As I wrote last week, I’m bringing back the BikeDC Speaks series to highlight some of the questions and issues it raised. This time, I’m also asking you to share your ideas and suggestions.
Last week’s post asked about the best advice anyone ever gave you about cycling. This week’s question is:
What could the District do to make it an even better city for cyclists?
Compared to many other places in the United States, I think D.C. has decent cycling infrastructure. However, it’s far from perfect. Below are the thoughts of eight BikeDC commuters and utility cyclists.
What would you add? How can the District become an even better place for cyclists?
Or, if you do not live in the D.C.-area, what are the issues your community is facing and how could they be addressed?
Traffic enforcement. I get that crime is a problem, but if the city spent more time taming the 3,000-pound beasts, it would do a lot to make the place safer for everyone (and bring in lots of revenue).
Maybe then neighborhoods would become the walkable and bikeable spaces we’d all like, rather than vehicle thoroughfares.
I know there’s political controversy about this, but I’d love to see infrastructure throughout the entire city. If there was a way to effectively educate motor vehicle drivers how to share the road with bicyclists, that would be great. And I think all bicyclists should take a class in street cycling.
More driver education about awareness of bicycles, bicycle rights, how to interact with bikes. That applies to all jurisdictions in the metro area. I guess it really applies all over the country. That kind of education should begin in the drivers’ training classes.
Widen some of the bike paths. Rock Creek Park bike path is much too narrow in so many places. Practically, it’s only useful for a leisurely weekend bike ride.
Continue to install bike lanes, especially a cross-town route. I usually take Pennsylvania Avenue to get across town and that works well, but bike lanes on M Street would be a big improvement.
Downtown is a nightmare, as are most of the major arteries in the city. If we could find a way to get bike lanes on roads like K Street and New York Avenue, we might find there are even more people willing to bike.
I wish the commuter trains (VRE and MARC) took bikes, and I wish those trains ran on weekends. That would really extend my abilities to bicycle out in the boonies without having to use a car to get there. I miss the bike trains that New York Cycle Club used to run using Metro North.
Amtrak should have roll-on access for bikes, especially on their one train that runs out to Pittsburgh, for people who want to ride the Great Allegheny Passage (GAP) and C&O Canal Towpath.
And there’s that parking situation. Some cities in Switzerland actually have rows and rows of covered bicycle parking in major shopping districts. (It’s just thick plastic sheeting suspended over a metal frame, but still …)

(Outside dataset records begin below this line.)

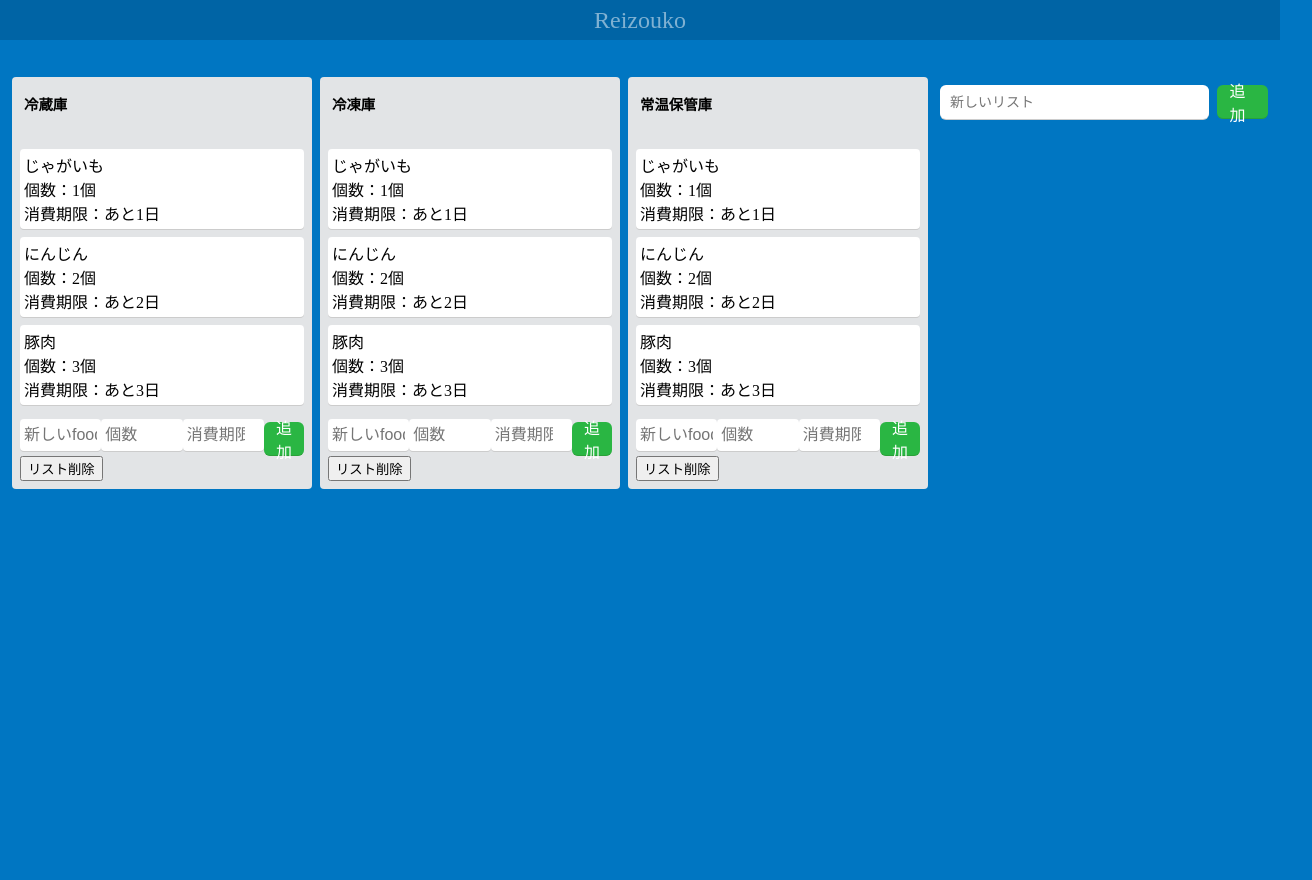
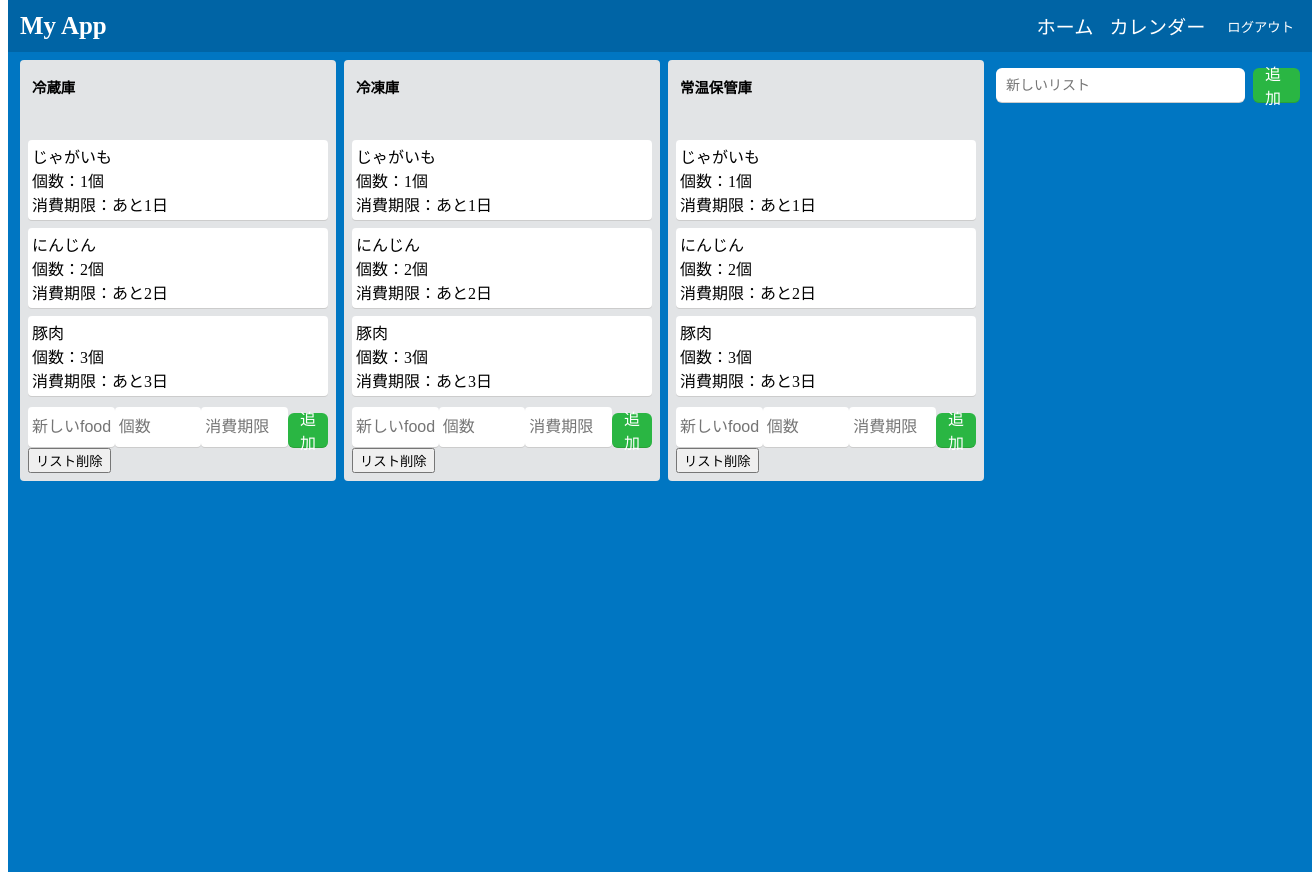
Before and after one commit to webex89-team-2/team-original-app, a React (Vite) app: page /mypage in a window 1280 px wide. Shown: the whole page, 1312 px wide, since content can reach past the window. Before the commit the page ends 825 px from the top, so only its background shows below. Built offline with nearby package versions, Linux system fonts and the light colour scheme.

Commit message:
ヘッダー

```diff
--- a/src/component/Header.jsx
+++ b/src/component/Header.jsx
@@ -1,7 +1,28 @@
-export function Header() {
-    return (
-    <header>
-      <div className = "header-title">Reizouko</div>
+import { Link, useNavigate } from "react-router-dom";
+import "../css/Header.css";
+
+export const Header = () => {
+  const navigate = useNavigate();
+  return (
+    <header className="header">
+      <Link to="/" className="logo">
+        My App
+      </Link>
+      <nav>
+        <ul className="nav-links">
+          <li>
+            <Link to="/mypage">ホーム</Link>
+          </li>
+          <li>
+            <Link to="/calendar">カレンダー</Link>
+          </li>
+          <li>
+            <button onClick={() => navigate("/signin")}>ログアウト</button>
+          </li>
+        </ul>
+      </nav>
     </header>
-    )
-}
+  );
+};
+
+// ...existing code...
--- a/src/component/List.jsx
+++ b/src/component/List.jsx
@@ -1,81 +1,80 @@
-import { useState } from "react"
-import { Card } from "./Card"
+import { useState } from "react";
+import { Card } from "./Card";
+import "../css/Trello.css";
 
 export function List({ title }) {
   const [cards, setCards] = useState([
-    {id: crypto.randomUUID(), text: "じゃがいも", number: 1, dead: 1},
-    {id: crypto.randomUUID(), text: "にんじん", number: 2, dead: 2},
-    {id: crypto.randomUUID(), text: "豚肉", number: 3, dead: 3},
-  ])
+    { id: crypto.randomUUID(), text: "じゃがいも", number: 1, dead: 1 },
+    { id: crypto.randomUUID(), text: "にんじん", number: 2, dead: 2 },
+    { id: crypto.randomUUID(), text: "豚肉", number: 3, dead: 3 },
+  ]);
 
-  const [inputValue, setInputValue] = useState("")
-  const [inputNumber, setInputNumber] = useState("")
-  const [inputDead, setInputDead] = useState("")
-
+  const [inputValue, setInputValue] = useState("");
+  const [inputNumber, setInputNumber] = useState("");
+  const [inputDead, setInputDead] = useState("");
 
   // 追加ボタン
   const handleAddCard = () => {
-  if (!inputValue) return
-  setCards([...cards, {
+    if (!inputValue) return;
+    setCards([
+      ...cards,
+      {
         id: crypto.randomUUID(),
         text: inputValue,
         number: Number(inputNumber) || 1,
         dead: Number(inputDead) || 1,
-  }
-])
-  setInputValue("")
-  setInputNumber("")
-  setInputDead("")
-}
+      },
+    ]);
+    setInputValue("");
+    setInputNumber("");
+    setInputDead("");
+  };
 
   // 削除ボタン
   const handleDeleteCard = (idToDelete) => {
-  setCards(cards.filter((card) => card.id !== idToDelete))
-}
+    setCards(cards.filter((card) => card.id !== idToDelete));
+  };
 
   return (
     <>
-  <div className = "list-header">
-    <div className = "list-title">{title}</div>
+      <div className="list-header">
+        <div className="list-title">{title}</div>
       </div>
 
-  <div className = "cards-container">
+      <div className="cards-container">
         {cards.map((card) => (
-      <Card
-      key = {card.id}
-      card = {card}
-      handleDeleteCard = {handleDeleteCard}/>
+          <Card key={card.id} card={card} handleDeleteCard={handleDeleteCard} />
         ))}
       </div>
 
-  <div className = "list-footer">
-    <div className = "input-container">
+      <div className="list-footer">
+        <div className="input-container">
           <input
-      type = "text"
-      placeholder = "新しいfood"
-      className = "input-todo"
-      value = {inputValue}
-      onChange = {(e) => setInputValue(e.target.value)}
+            type="text"
+            placeholder="新しいfood"
+            className="input-todo"
+            value={inputValue}
+            onChange={(e) => setInputValue(e.target.value)}
           />
           <input
-      type = "number"
-      placeholder = "個数"
-      className = "input-todo"
-      value = {inputNumber}
-      onChange = {(e) => setInputNumber(e.target.value)}
+            type="number"
+            placeholder="個数"
+            className="input-todo"
+            value={inputNumber}
+            onChange={(e) => setInputNumber(e.target.value)}
           />
           <input
-      type = "number"
-      placeholder = "消費期限（日）"
-      className = "input-todo"
-      value = {inputDead}
-      onChange = {(e) => setInputDead(e.target.value)}
+            type="number"
+            placeholder="消費期限（日）"
+            className="input-todo"
+            value={inputDead}
+            onChange={(e) => setInputDead(e.target.value)}
           />
-      <div className = "input-button" onClick = {handleAddCard}>
+          <div className="input-button" onClick={handleAddCard}>
             追加
           </div>
         </div>
       </div>
     </>
-)
+  );
 }
--- a/src/component/Trello.css
+++ /dev/null
@@ -1,137 +0,0 @@
-* {
-  box-sizing: border-box;
-}
-body {
-  margin: 0;
-  overflow: hidden;
-  background-color: #0076c2;
-}
-header {
-  position: absolute;
-  top: 0px;
-  width: 100%;
-}
-.header-title {
-  display: flex;
-  justify-content: center;
-  align-items: center;
-  height: 40px;
-  font-size: 1.5em;
-  background-color: #0064a5;
-  color: #7fb1d2;
-}
-.main-container {
-  display: flex;
-  flex-wrap: nowrap;
-  align-items: flex-start;
-  width: 100vw;
-  height: 100vh;
-  padding: 52px 12px 12px 12px;
-  overflow-x: auto;
-  background-color: #0076c2;
-}
-.new-list {
-  height: 34px;
-  width: 320px;
-  max-width: 60vw;
-  padding: 0 10px;
-  margin: 8px 8px 0 12px;
-  border: none;
-  border-radius: 6px;
-  box-shadow: 0 1px 0 #ccc;
-  font-size: 14px;
-}
-.list-container {
-  min-width: 300px;
-  width: 300px;
-  padding: 8px;
-  border-radius: 4px;
-  background-color: #e2e4e6;
-}
-.list-container:nth-child(n + 2) {
-  margin-left: 8px;
-}
-.list-header {
-  height: 60px;
-  padding: 8px 0px 0px 4px;
-  font-weight: bold;
-  font-size: 0.9em;
-}
-.cards-container {
-  max-height: calc(100vh - 200px);
-  margin-top: 4px;
-  overflow-y: auto;
-}
-.card {
-  position: relative;
-  padding: 4px;
-  background-color: #fff;
-  border-radius: 4px;
-  box-shadow: 0 1px 0 #ccc;
-}
-.card:nth-of-type(n + 2) {
-  margin-top: 8px;
-}
-.card:last-child {
-  margin-bottom: 1px;
-  word-wrap: break-word;
-}
-.card .text {
-  overflow-x: hidden;
-}
-.card:hover {
-  background-color: #edeff0;
-  border-bottom-color: #d6dadc;
-}
-.card:hover .delete {
-  position: absolute;
-  bottom: 4px;
-  right: 4px;
-  z-index: 16;
-  opacity: 0.5;
-  color: #f00;
-}
-.card:hover .delete:after {
-  content: "削除";
-}
-.card:hover .delete:hover {
-  opacity: 1;
-}
-.input-container {
-  display: flex;
-  justify-content: space-between;
-  align-items: center;
-}
-.input-container .input-todo {
-  height: 2em;
-  width: 75%;
-  padding: 4px;
-  background-color: #fff;
-  border-radius: 4px;
-  box-shadow: 0 1px 0 #ccc;
-  font-size: 1em;
-  border-width: 0px;
-}
-.input-container .input-todo:focus {
-  outline: 0;
-}
-.input-button {
-  display: inline-flex;
-  align-items: center;
-  justify-content: center;
-  height: 34px;
-  padding: 0 12px;
-  margin-top: 8px;
-  color: #fff;
-  background-color: #2ab643;
-  border-radius: 6px;
-  border-bottom: 1px solid #2aa138;
-  cursor: pointer;
-  user-select: none;
-}
-.input-container .input-button:active {
-  transform: translateY(2px);
-}
-.list-footer {
-  margin-top: 8px;
-}
--- /dev/null
+++ b/src/css/Header.css
@@ -0,0 +1,36 @@
+.header {
+  background-color: #0064a5;
+  color: #fff;
+  padding: 12px;
+  font-size: 1.2em;
+  display: flex;
+  align-items: center;
+  justify-content: space-between;
+}
+.logo {
+  font-weight: bold;
+  font-size: 1.3em;
+  color: #fff;
+  text-decoration: none;
+}
+.nav-links {
+  list-style: none;
+  display: flex;
+  gap: 16px;
+  margin: 0;
+  padding: 0;
+}
+.nav-links li {
+  display: flex;
+  align-items: center;
+}
+.nav-links a {
+  color: #fff;
+  text-decoration: none;
+}
+.nav-links button {
+  background: none;
+  border: none;
+  color: #fff;
+  cursor: pointer;
+}
--- a/src/App.css
+++ b/src/css/Trello.css
@@ -1,11 +1,3 @@
-* {
-  box-sizing: border-box;
-}
-body {
-  margin: 0;
-  overflow: hidden;
-  background-color: #0076c2;
-}
 header {
   position: absolute;
   top: 0px;
@@ -42,8 +34,8 @@ header {
   font-size: 14px;
 }
 .list-container {
-  min-width: 250px;
-  width: 250px;
+  min-width: 300px;
+  width: 300px;
   padding: 8px;
   border-radius: 4px;
   background-color: #e2e4e6;
--- a/src/pages/Mypage.jsx
+++ b/src/pages/Mypage.jsx
@@ -1,36 +1,34 @@
 import React from "react";
-import{ Link, useNavigate } from "react-router-dom";
-import{BrowserRouter} from "react-router"
-import "../component/Trello.css"
-import { Header } from "../component/Header"
-import { List } from "../component/List"
-import { useState } from "react"
+import { Link } from "react-router-dom";
+import { BrowserRouter } from "react-router";
+
+import { Header } from "../component/Header";
+import { List } from "../component/List";
+import { useState } from "react";
 // import { useEffect } from "react"
 // import { addDoc, collection, getDocs } from "firebase/firestore"
 // import { db } from "../firebase"
 
 const Mypage = () => {
+  const [lists, setLists] = useState([
+    { id: crypto.randomUUID(), title: "冷蔵庫" },
+    { id: crypto.randomUUID(), title: "冷凍庫" },
+    { id: crypto.randomUUID(), title: "常温保管庫" },
+  ]);
 
-    const  navigate = useNavigate();
-  const [lists, setLists] = useState ([
-    {id: crypto.randomUUID(), title: "冷蔵庫"},
-    {id: crypto.randomUUID(), title: "冷凍庫"},
-    {id: crypto.randomUUID(), title: "常温保管庫"},
-  ])
-
-const [newListTitle, setNewListTitle] = useState("")
+  const [newListTitle, setNewListTitle] = useState("");
 
   // リスト追加ボタン
   const handleAddList = () => {
-  if(!newListTitle) return
-  setLists([...lists, {id: crypto.randomUUID(), title: newListTitle}])
-  setNewListTitle("")
-}
+    if (!newListTitle) return;
+    setLists([...lists, { id: crypto.randomUUID(), title: newListTitle }]);
+    setNewListTitle("");
+  };
 
   // リスト削除ボタン
   const handleDeleteList = (idToDeleteList) => {
-  setLists(lists.filter((list) => list.id !== idToDeleteList))
-}
+    setLists(lists.filter((list) => list.id !== idToDeleteList));
+  };
 
   // const [lists, setLists] = useState([]) // 投稿を格納する変数
 
@@ -64,26 +62,27 @@ const handleDeleteList = (idToDeleteList) => {
   return (
     <>
       <Header />
-  <button onClick = {() => navigate("/signin")}>ログアウト</button>
-  <div className = "main-container">
+      <div className="main-container">
         {lists.map((l) => (
-      <div className = "list-container" key = {l.id}>
-        <List title = {l.title} />
+          <div className="list-container" key={l.id}>
+            <List title={l.title} />
             <button onClick={() => handleDeleteList(l.id)}>リスト削除</button>
           </div>
         ))}
 
         <input
-  type = "text"
-  placeholder = "新しいリスト"
-  className = "new-list"
-  value = {newListTitle}
-  onChange = {(e) => setNewListTitle(e.target.value)}
+          type="text"
+          placeholder="新しいリスト"
+          className="new-list"
+          value={newListTitle}
+          onChange={(e) => setNewListTitle(e.target.value)}
         />
-  <div className = "input-button" onClick = {handleAddList}>追加</div>
+        <div className="input-button" onClick={handleAddList}>
+          追加
+        </div>
       </div>
     </>
-)
-}
+  );
+};
 
-export default Mypage
+export default Mypage;
```
Also changed, not shown: src/component/Card.jsx (+8 -11 lines). Lines whose indentation alone changed are shown as unchanged.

Many of the things that DDOT is already working on will continue to improve the landscape: more dedicated lanes and separated lanes with better signage. My longtime personal gripe to DDOT is about the lack of a “No Outlet” sign on Water Street heading towards the Capital Crescent Trail in Georgetown!
Where it makes sense and where there’s room, multi-use trails should have separate paths for walkers and cyclists. Northern Europe has got this figured out – and even Chicago’s Lake Shore trail has some divided stretches that work pretty well. It would be nice for some of our region’s trails as well.
Stop trying to force cyclists to be cars. Seriously, stop it. This “cyclists share the same rights and responsibilities as motor vehicles” is ridiculous.
My bicycle is not a car. Cars are not bicycles. To lump them together and hold them to the same standard is unfair and ineffective.
Cyclists need their own sets of public safety laws and expectations-and not just as an after-thought to the D.C. Municipal Regulations for motor vehicles. Revamp the existing codes and give cyclists their own road rules.
As always, thanks to the BikeDC peeps who brought this series to life and to all of you for reading.